Because the listing below is to be kept intact, restate all of it word for word.
**** PROVIDED INFORMATION ****
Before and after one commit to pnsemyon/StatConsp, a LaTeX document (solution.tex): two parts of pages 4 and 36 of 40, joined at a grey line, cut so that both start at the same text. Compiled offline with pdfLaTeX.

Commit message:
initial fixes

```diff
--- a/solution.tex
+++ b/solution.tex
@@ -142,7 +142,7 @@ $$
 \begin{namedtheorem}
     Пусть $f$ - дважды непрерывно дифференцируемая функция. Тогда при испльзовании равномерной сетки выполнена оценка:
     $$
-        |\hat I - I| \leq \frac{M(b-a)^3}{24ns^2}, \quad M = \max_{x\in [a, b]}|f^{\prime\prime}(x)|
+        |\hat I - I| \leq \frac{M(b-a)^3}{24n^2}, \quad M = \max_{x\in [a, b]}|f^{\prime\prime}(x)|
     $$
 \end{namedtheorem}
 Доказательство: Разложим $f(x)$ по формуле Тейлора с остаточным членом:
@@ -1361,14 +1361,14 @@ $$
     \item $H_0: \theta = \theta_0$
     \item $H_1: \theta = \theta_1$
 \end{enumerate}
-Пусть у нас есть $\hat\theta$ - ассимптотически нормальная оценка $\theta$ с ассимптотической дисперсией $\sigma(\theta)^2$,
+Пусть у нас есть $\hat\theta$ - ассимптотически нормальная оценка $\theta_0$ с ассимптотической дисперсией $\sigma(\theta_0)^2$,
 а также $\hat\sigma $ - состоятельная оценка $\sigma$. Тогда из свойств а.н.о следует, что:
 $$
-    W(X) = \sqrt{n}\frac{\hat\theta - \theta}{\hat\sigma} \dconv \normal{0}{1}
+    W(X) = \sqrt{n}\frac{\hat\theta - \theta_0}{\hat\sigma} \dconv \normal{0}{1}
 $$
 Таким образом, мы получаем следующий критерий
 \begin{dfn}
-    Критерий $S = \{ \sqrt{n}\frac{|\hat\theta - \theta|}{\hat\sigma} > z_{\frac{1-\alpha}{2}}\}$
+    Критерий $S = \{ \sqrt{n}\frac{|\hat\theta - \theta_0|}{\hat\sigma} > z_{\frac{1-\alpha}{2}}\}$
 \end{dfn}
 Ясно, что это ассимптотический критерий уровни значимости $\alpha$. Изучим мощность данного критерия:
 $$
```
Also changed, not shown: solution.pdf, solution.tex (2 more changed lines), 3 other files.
****
TASK ANSWER:
Before and after one commit to pnsemyon/StatConsp, a LaTeX document (solution.tex): two parts of pages 4 and 36 of 40, joined at a grey line, cut so that both start at the same text. Compiled offline with pdfLaTeX.

Commit message:
initial fixes

```diff
--- a/solution.tex
+++ b/solution.tex
@@ -142,7 +142,7 @@ $$
 \begin{namedtheorem}
     Пусть $f$ - дважды непрерывно дифференцируемая функция. Тогда при испльзовании равномерной сетки выполнена оценка:
     $$
-        |\hat I - I| \leq \frac{M(b-a)^3}{24ns^2}, \quad M = \max_{x\in [a, b]}|f^{\prime\prime}(x)|
+        |\hat I - I| \leq \frac{M(b-a)^3}{24n^2}, \quad M = \max_{x\in [a, b]}|f^{\prime\prime}(x)|
     $$
 \end{namedtheorem}
 Доказательство: Разложим $f(x)$ по формуле Тейлора с остаточным членом:
@@ -1361,14 +1361,14 @@ $$
     \item $H_0: \theta = \theta_0$
     \item $H_1: \theta = \theta_1$
 \end{enumerate}
-Пусть у нас есть $\hat\theta$ - ассимптотически нормальная оценка $\theta$ с ассимптотической дисперсией $\sigma(\theta)^2$,
+Пусть у нас есть $\hat\theta$ - ассимптотически нормальная оценка $\theta_0$ с ассимптотической дисперсией $\sigma(\theta_0)^2$,
 а также $\hat\sigma $ - состоятельная оценка $\sigma$. Тогда из свойств а.н.о следует, что:
 $$
-    W(X) = \sqrt{n}\frac{\hat\theta - \theta}{\hat\sigma} \dconv \normal{0}{1}
+    W(X) = \sqrt{n}\frac{\hat\theta - \theta_0}{\hat\sigma} \dconv \normal{0}{1}
 $$
 Таким образом, мы получаем следующий критерий
 \begin{dfn}
-    Критерий $S = \{ \sqrt{n}\frac{|\hat\theta - \theta|}{\hat\sigma} > z_{\frac{1-\alpha}{2}}\}$
+    Критерий $S = \{ \sqrt{n}\frac{|\hat\theta - \theta_0|}{\hat\sigma} > z_{\frac{1-\alpha}{2}}\}$
 \end{dfn}
 Ясно, что это ассимптотический критерий уровни значимости $\alpha$. Изучим мощность данного критерия:
 $$
```
Also changed, not shown: solution.pdf, solution.tex (2 more changed lines), 3 other files.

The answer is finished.